According to the public prosecution directorate, earlier target investigations by the Central Bank of Kenya revealed that apart from administrative lapses in the internal anti-money laundering controls by some of the banks, there was possible criminal culpability for violation of the provisions on the POCAMLA.
"Subsequently, the Director of Criminal Investigations (DCI) conducted investigations concerning criminal culpability and forwarded the investigation files relating to the aforementioned commercial banks to my office," said the prosecutor.
The DCI based on the investigations made recommendations through the investigation files that charges be preferred against the banks and bank officials for violating several provisions of the POCAMLA.
The ODPP’s independent perusal of the files revealed that there was sufficient evidence against the said banks and officials for violation of the various provisions of the POCAMLA .

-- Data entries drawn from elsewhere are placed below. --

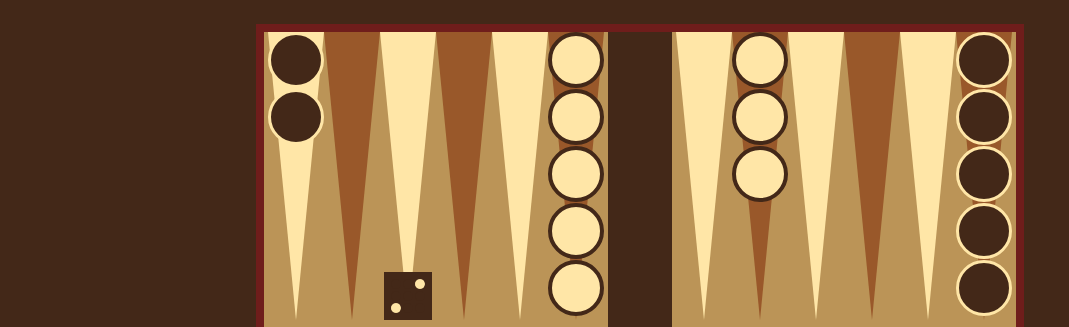
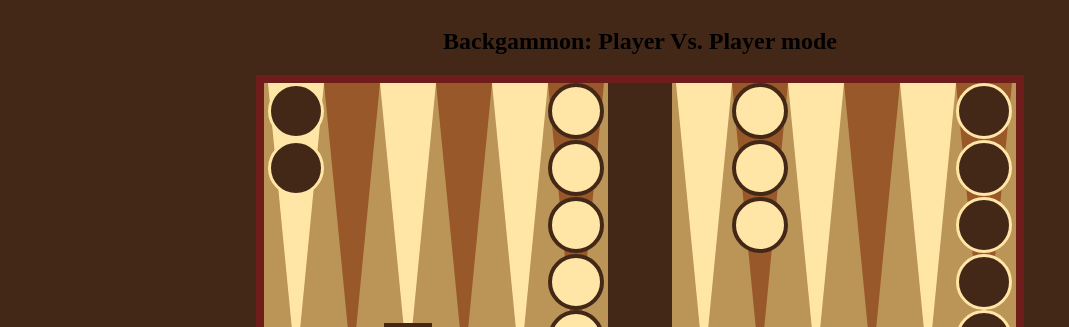
Before and after one commit to MorningHighRiseSunset/backgammon-twoplayer, a plain HTML site: page index.html in a window 1280 px wide. Shown: the top 327 px of the page, without its empty margins (0-1069 px from the left). Drawn offline with Linux system fonts and the light colour scheme.

Commit message:
Update index.html

```diff
--- a/index.html
+++ b/index.html
@@ -1,26 +1,41 @@
 <!DOCTYPE html>
+
 <html lang="en">
 <head>
+
     <meta charset="UTF-8">
     <meta name="viewport" content="width=device-width, initial-scale=1.0">
+
     <title>Game</title>
     <link rel="stylesheet" href="styles.css"> <!-- Link to styles.css -->
+
     <script src="index.js" defer></script> <!-- Link to index.js -->
 </head>
+
 <body>
     <a href="https://masters-backgammon.netlify.app/" target="_blank" class="grey-button">Player VS. Computer</a> <!-- Button positioned to the left -->
     <div id="menu">
         <div class="menu-item" id="end-turn">End turn</div>
         <div class="menu-item" id="restart">Restart game</div>
+
     </div>
+    <h2>Backgammon: Player Vs. Player mode</h2> <!-- New title element added outside the board -->
     <div id="turn-title">White's Turn</div> <!-- New title element outside the board -->
+
     <div id="board">
+
         <div class="qdr qdr-1"></div>
+
         <div class="qdr qdr-4"></div>
+
         <div id="board-bar"></div>
+
         <div class="qdr qdr-2"></div>
+
         <div class="qdr qdr-3"></div>
+
         <div id="dices">
+
             <div class="dice" id="dice-1"></div>
             <div class="dice" id="dice-2"></div>
         </div>
```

The provisions violated include failure to maintain effective programmes against money laundering; and failure to conduct sufficient due diligence on some of their account holders.
The Agreement announced on Thursday is normally entered into according to Articles 157, 159 of the Constitution and the Diversion Policy, 2019 all of which allow the ODPP to defer prosecution of a particular corporate entity for a set period.
The five banks committed to review and implement several corrective measures such as Know Your Customer (KYC) compliance status and ensure proper supporting documentation for customer transactions.
They also committed to enhancing existing Anti-Money Laundering and Combating the Financing of Terrorism monitoring systems to enable real-time monitoring of digital transactions, take disciplinary action against their staff involved in violating POCAMLA provisions and report to the ODPP on action taken against the staff.
Other commitments include conducting extensive Anti-Money Laundering training for all staff and their Board of Directors and undertaking remedial measures designed to enhance monitoring, on an ongoing basis, of all complex, unusual, suspicious or large transactions undertaken by customers.